The South African raisin industry is also helping to tackle the country’s rising unemployment rate during the pandemic by offering placements to inexperienced, unemployed graduates.
“The aim of the project is to accommodate our new emerging black growers or any new entrant to the marketplace to ensure that high quality standards are set in terms of product quality, food safety, micro’s, free-flowing product, and the best possible shelf life for which South African product is well known for over the past 100 years,” said Ferdie Botha, CEO of Raisins South Africa.
Raisins South Africa has partnered with the government’s Department of Agriculture, PepsiCo, Carpe Diem Raisins, Plant South Africa, the South African Plant Improvement Organisation (SAPO), Fruit Fly Africa (FFA), Vaal University of technology (VUT) and First Rand Bank (FNB) to accommodate 18 students on the two year programme.
The interns undergo on-the-job development training in technical, professional, business and life skills that are crucial for them to enter the formal job market or to start their own enterprises.
Botha added, “Currently, two of the students on the programme are working towards a master’s degree in disaster management and soil science.
“It is this type of initiative that is required between the government, private sector and industry to further grow and support the South African economy and prepare youth to add value in their future careers.”
South African raisins are produced in the Orange and Olifants River regions, in the Northern and Western Cape. These regions experience exceptional levels of sunshine – on average 10.5 hours every day – between January and March, which is when the fruit is harvested and naturally sundried.

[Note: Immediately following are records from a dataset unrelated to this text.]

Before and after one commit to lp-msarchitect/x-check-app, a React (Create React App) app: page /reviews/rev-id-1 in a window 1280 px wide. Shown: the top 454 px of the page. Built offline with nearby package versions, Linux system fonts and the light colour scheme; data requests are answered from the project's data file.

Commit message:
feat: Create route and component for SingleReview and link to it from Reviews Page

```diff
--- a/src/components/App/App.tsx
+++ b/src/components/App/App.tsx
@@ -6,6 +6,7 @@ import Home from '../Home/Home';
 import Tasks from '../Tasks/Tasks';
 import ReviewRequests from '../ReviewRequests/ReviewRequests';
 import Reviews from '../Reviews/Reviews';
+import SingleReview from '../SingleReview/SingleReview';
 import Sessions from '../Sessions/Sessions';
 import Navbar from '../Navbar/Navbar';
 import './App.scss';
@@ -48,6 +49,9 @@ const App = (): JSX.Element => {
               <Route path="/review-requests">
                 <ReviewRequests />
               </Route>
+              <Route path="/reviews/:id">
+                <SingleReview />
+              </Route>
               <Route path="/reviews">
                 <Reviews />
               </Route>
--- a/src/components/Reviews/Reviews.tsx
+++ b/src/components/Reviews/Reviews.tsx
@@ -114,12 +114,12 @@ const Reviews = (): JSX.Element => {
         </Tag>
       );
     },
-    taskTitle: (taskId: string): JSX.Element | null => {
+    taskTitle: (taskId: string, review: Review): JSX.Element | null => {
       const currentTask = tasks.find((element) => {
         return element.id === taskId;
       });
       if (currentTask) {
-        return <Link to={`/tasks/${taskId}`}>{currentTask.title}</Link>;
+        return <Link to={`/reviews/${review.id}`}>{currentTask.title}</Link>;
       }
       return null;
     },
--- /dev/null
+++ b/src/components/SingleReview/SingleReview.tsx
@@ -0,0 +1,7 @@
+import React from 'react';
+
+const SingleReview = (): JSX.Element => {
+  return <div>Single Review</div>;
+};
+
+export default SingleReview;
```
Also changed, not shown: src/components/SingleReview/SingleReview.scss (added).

The dry, sunny climate, along with the ample supply of water from the rivers, makes ideal growing conditions to produce the raisins with world-leading shelf life, colour and flavour.